◆ Aim of the task ◆
Check the listing below for lines that hold "data". How many are there? Please give only the number.
#####
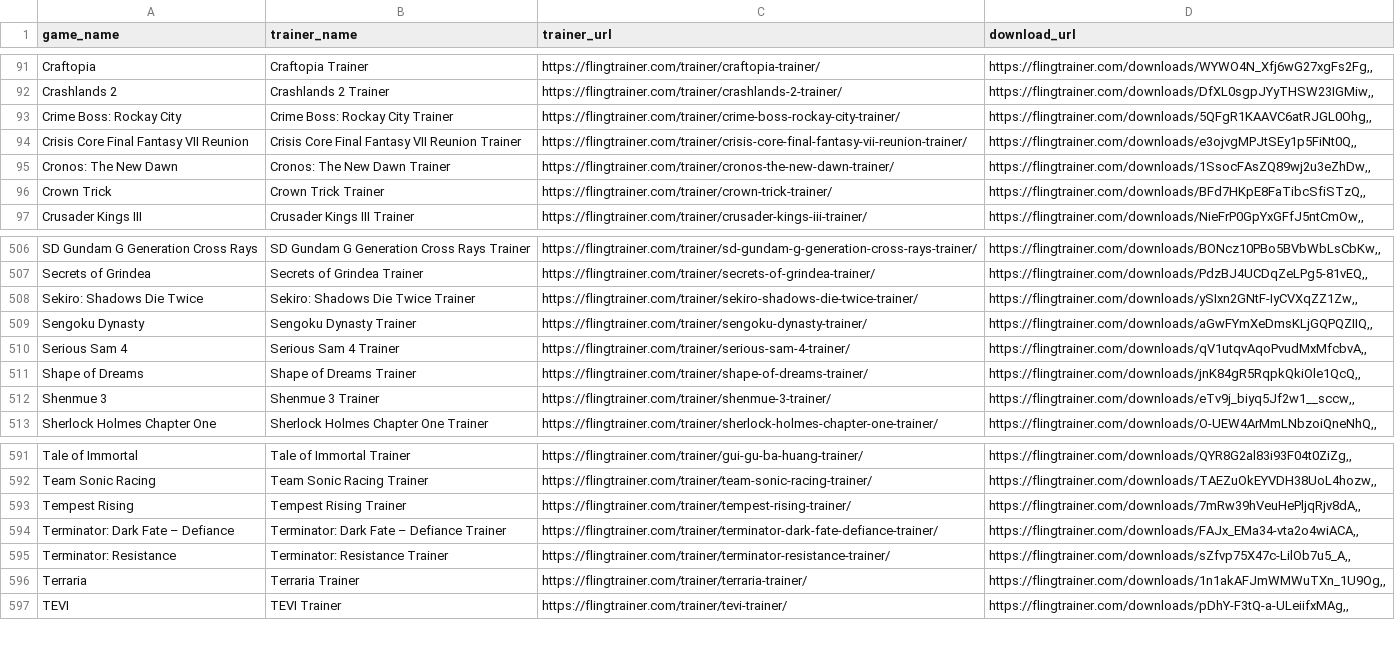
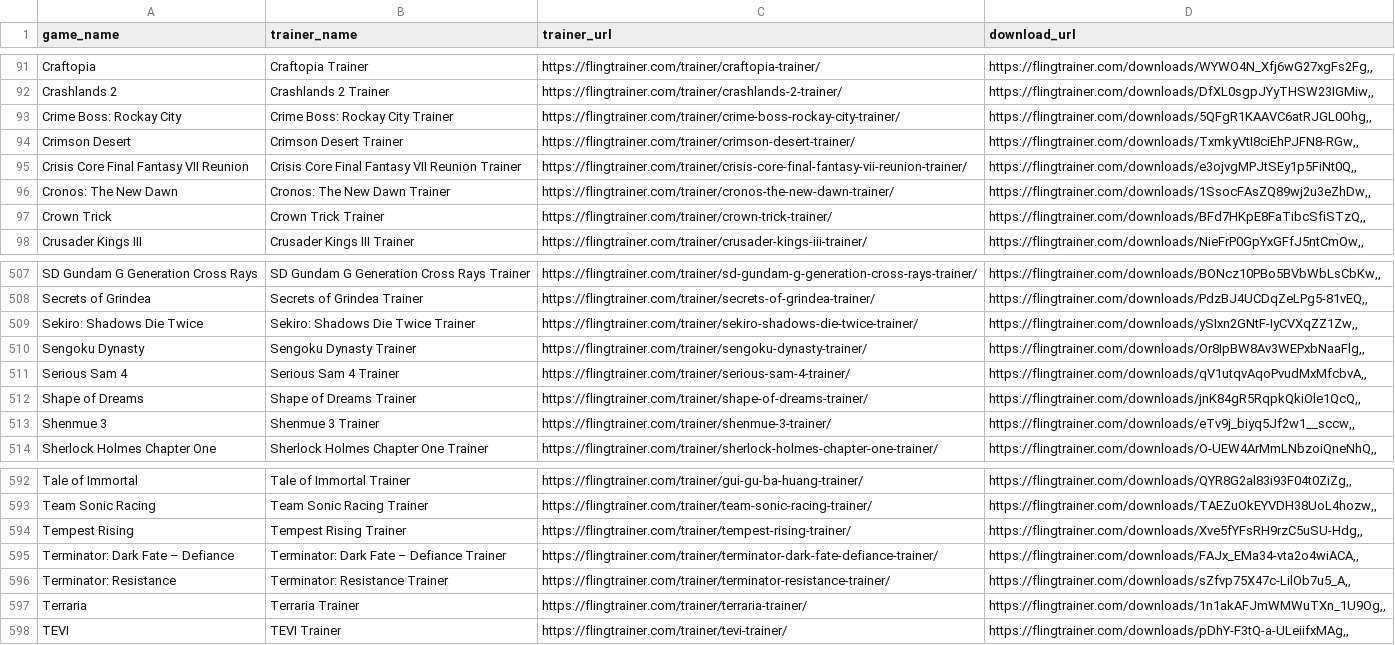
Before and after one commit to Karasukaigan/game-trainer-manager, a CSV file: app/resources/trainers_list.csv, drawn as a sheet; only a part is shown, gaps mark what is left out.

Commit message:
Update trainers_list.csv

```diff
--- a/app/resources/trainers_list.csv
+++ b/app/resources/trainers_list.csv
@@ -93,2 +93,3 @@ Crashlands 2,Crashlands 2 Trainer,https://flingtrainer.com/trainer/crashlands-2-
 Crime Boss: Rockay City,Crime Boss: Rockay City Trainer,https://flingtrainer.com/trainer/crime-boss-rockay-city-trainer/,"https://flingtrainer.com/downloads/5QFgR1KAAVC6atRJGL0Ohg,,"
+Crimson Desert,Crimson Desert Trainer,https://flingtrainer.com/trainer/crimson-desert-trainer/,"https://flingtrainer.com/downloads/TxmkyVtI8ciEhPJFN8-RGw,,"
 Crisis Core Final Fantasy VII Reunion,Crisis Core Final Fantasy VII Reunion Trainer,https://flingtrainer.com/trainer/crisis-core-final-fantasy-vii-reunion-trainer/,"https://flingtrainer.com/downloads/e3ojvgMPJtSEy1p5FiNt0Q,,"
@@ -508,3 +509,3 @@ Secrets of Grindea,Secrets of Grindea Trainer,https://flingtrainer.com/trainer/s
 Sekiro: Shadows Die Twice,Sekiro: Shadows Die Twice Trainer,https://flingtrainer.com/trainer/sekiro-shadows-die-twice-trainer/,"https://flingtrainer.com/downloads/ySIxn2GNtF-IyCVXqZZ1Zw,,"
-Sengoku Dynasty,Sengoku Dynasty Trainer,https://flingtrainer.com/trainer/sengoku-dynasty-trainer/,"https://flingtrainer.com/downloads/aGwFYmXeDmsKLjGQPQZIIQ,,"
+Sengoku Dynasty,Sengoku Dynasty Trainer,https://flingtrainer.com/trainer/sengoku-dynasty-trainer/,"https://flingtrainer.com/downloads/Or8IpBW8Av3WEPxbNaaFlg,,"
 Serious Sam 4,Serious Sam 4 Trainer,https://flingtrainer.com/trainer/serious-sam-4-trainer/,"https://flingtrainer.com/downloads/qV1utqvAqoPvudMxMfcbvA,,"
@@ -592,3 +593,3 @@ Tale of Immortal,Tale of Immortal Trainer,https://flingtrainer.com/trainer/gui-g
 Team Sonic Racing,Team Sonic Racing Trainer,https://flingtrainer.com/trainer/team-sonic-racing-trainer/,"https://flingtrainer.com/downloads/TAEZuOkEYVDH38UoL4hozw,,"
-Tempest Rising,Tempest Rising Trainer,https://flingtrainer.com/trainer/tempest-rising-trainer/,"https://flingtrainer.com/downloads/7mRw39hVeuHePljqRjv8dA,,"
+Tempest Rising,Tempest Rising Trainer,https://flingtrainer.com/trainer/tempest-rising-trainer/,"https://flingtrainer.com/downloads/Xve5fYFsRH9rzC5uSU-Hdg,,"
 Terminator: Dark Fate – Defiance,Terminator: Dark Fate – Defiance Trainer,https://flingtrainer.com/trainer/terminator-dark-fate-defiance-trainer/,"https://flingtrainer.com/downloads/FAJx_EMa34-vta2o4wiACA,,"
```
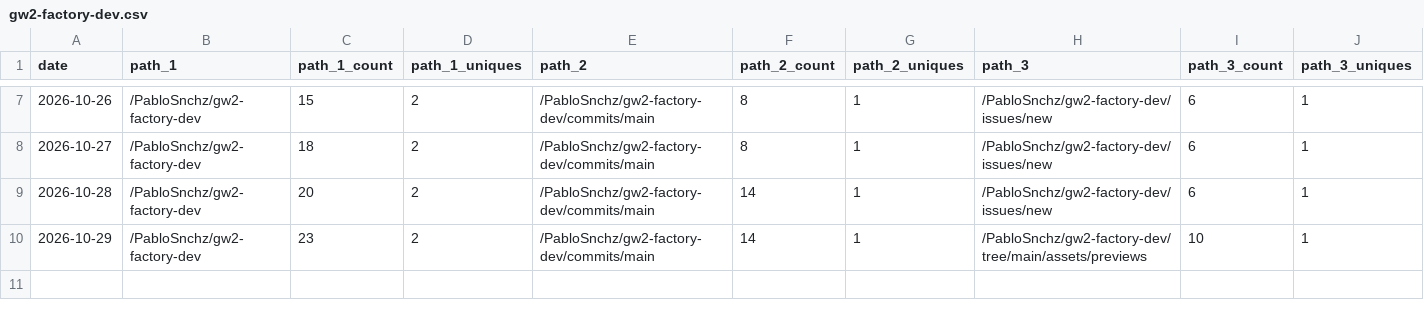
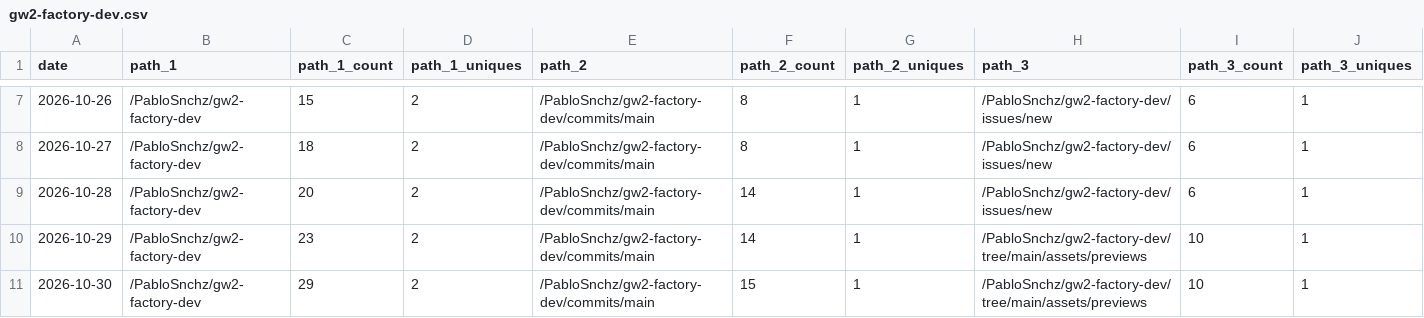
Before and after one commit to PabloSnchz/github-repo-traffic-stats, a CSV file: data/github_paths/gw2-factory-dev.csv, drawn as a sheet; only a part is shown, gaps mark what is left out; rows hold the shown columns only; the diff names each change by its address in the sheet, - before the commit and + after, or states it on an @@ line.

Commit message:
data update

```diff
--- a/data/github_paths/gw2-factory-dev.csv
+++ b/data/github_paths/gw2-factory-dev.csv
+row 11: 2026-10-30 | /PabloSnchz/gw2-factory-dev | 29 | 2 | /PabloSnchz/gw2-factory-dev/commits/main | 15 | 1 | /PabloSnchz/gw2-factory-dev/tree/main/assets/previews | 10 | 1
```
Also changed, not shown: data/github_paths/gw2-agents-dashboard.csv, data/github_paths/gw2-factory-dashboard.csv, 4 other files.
#####
◆ Reply to the task ◆
5